*WHAT THIS TASK INVOLVES*
Your reproduction of the entries should be exact and should contain no pictures.

[Source data]
----

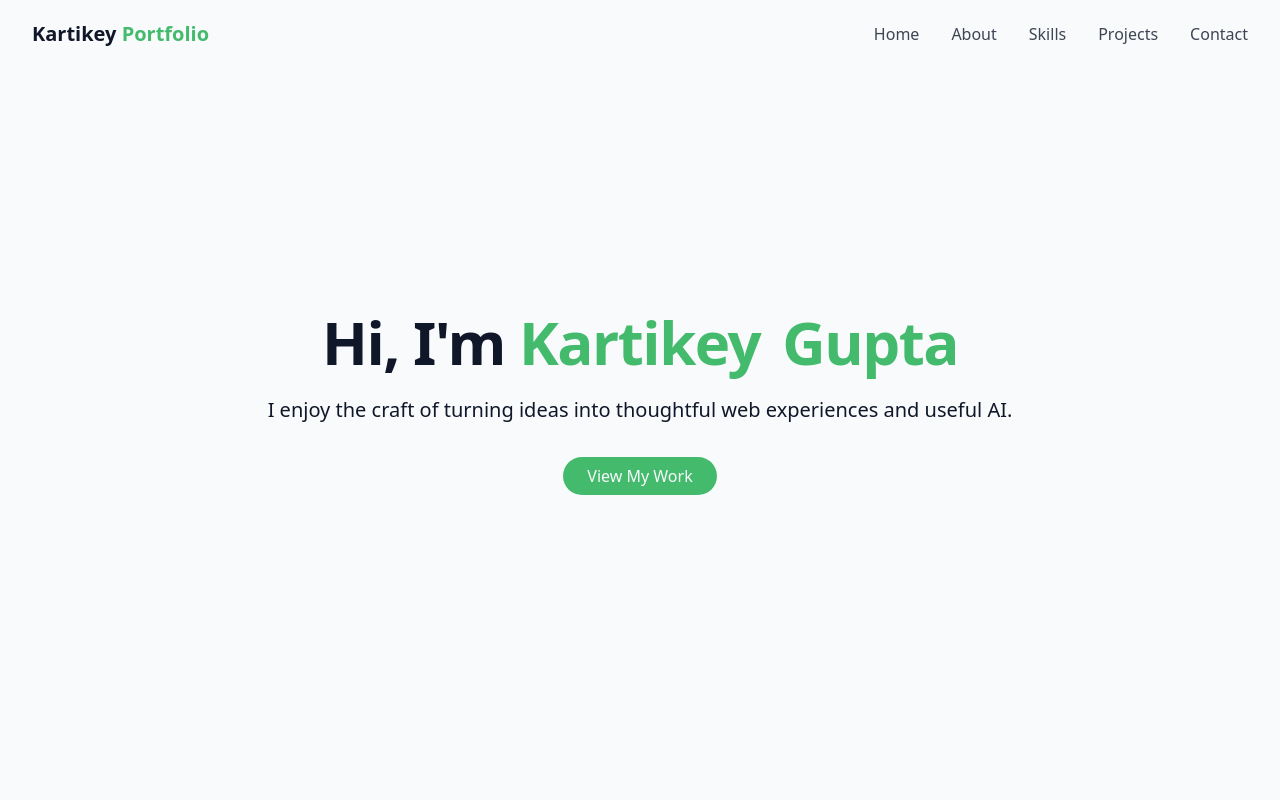
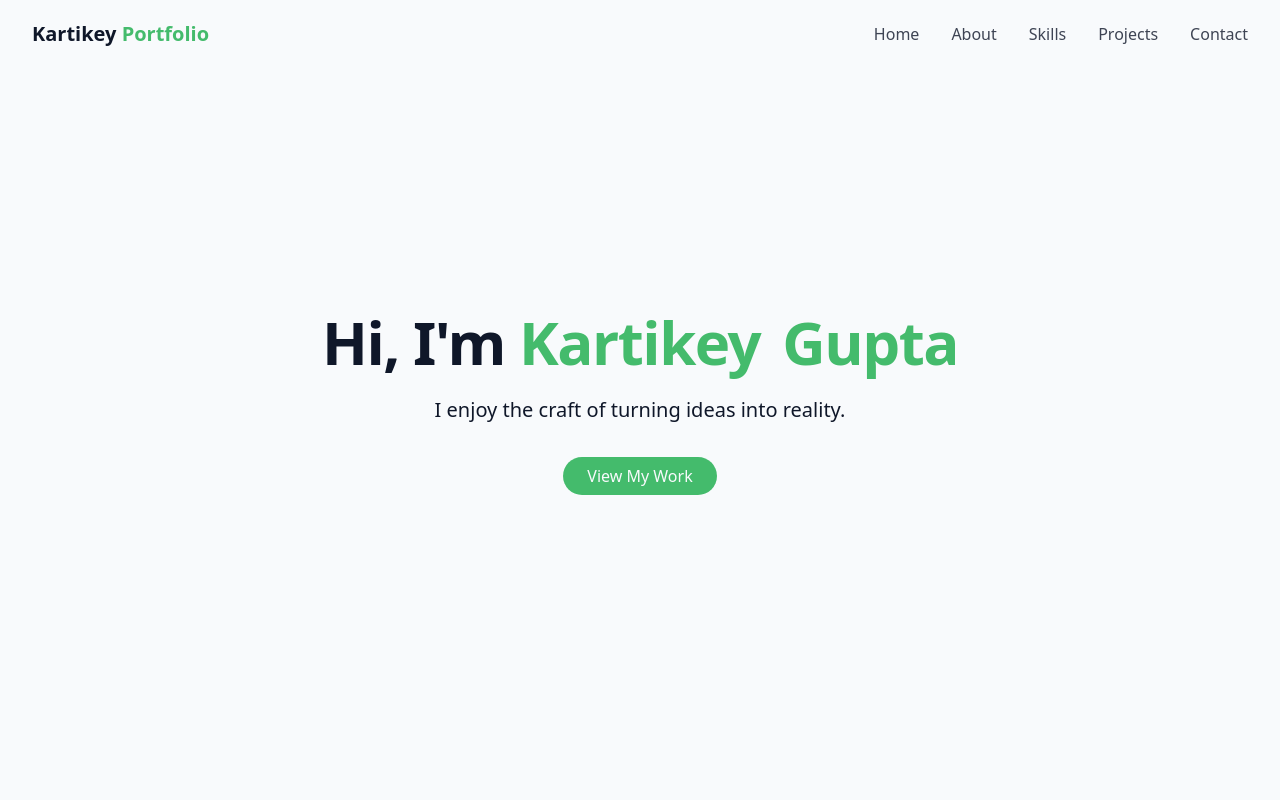
Before and after one commit to Kartikey-Gupta826/Portfolio, a React (Vite) app: page / in a window 1280 px wide. Shown: the top 800 px of the page. Built offline with nearby package versions, Linux system fonts and the light colour scheme.

Commit message:
change content

```diff
--- a/src/components/HeroSection.jsx
+++ b/src/components/HeroSection.jsx
@@ -19,8 +19,7 @@ export const HeroSection = () => {
           </h1>
 
           <p className="text-lg md:text-xl text-muted-foreground max-2-2xl mx-auto opacity-0 animate-fade-in-delay-3">
-            I enjoy the craft of turning ideas into thoughtful web experiences
-            and useful AI.
+            I enjoy the craft of turning ideas into reality.
           </p>
 
           <div className="pt-4 opacity-0 animate-fade-in-delay-4">
```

----

*EXERCISE SOLUTION*
Before and after one commit to Kartikey-Gupta826/Portfolio, a React (Vite) app: page / in a window 1280 px wide. Shown: the top 800 px of the page. Built offline with nearby package versions, Linux system fonts and the light colour scheme.

Commit message:
change content

```diff
--- a/src/components/HeroSection.jsx
+++ b/src/components/HeroSection.jsx
@@ -19,8 +19,7 @@ export const HeroSection = () => {
           </h1>
 
           <p className="text-lg md:text-xl text-muted-foreground max-2-2xl mx-auto opacity-0 animate-fade-in-delay-3">
-            I enjoy the craft of turning ideas into thoughtful web experiences
-            and useful AI.
+            I enjoy the craft of turning ideas into reality.
           </p>
 
           <div className="pt-4 opacity-0 animate-fade-in-delay-4">
```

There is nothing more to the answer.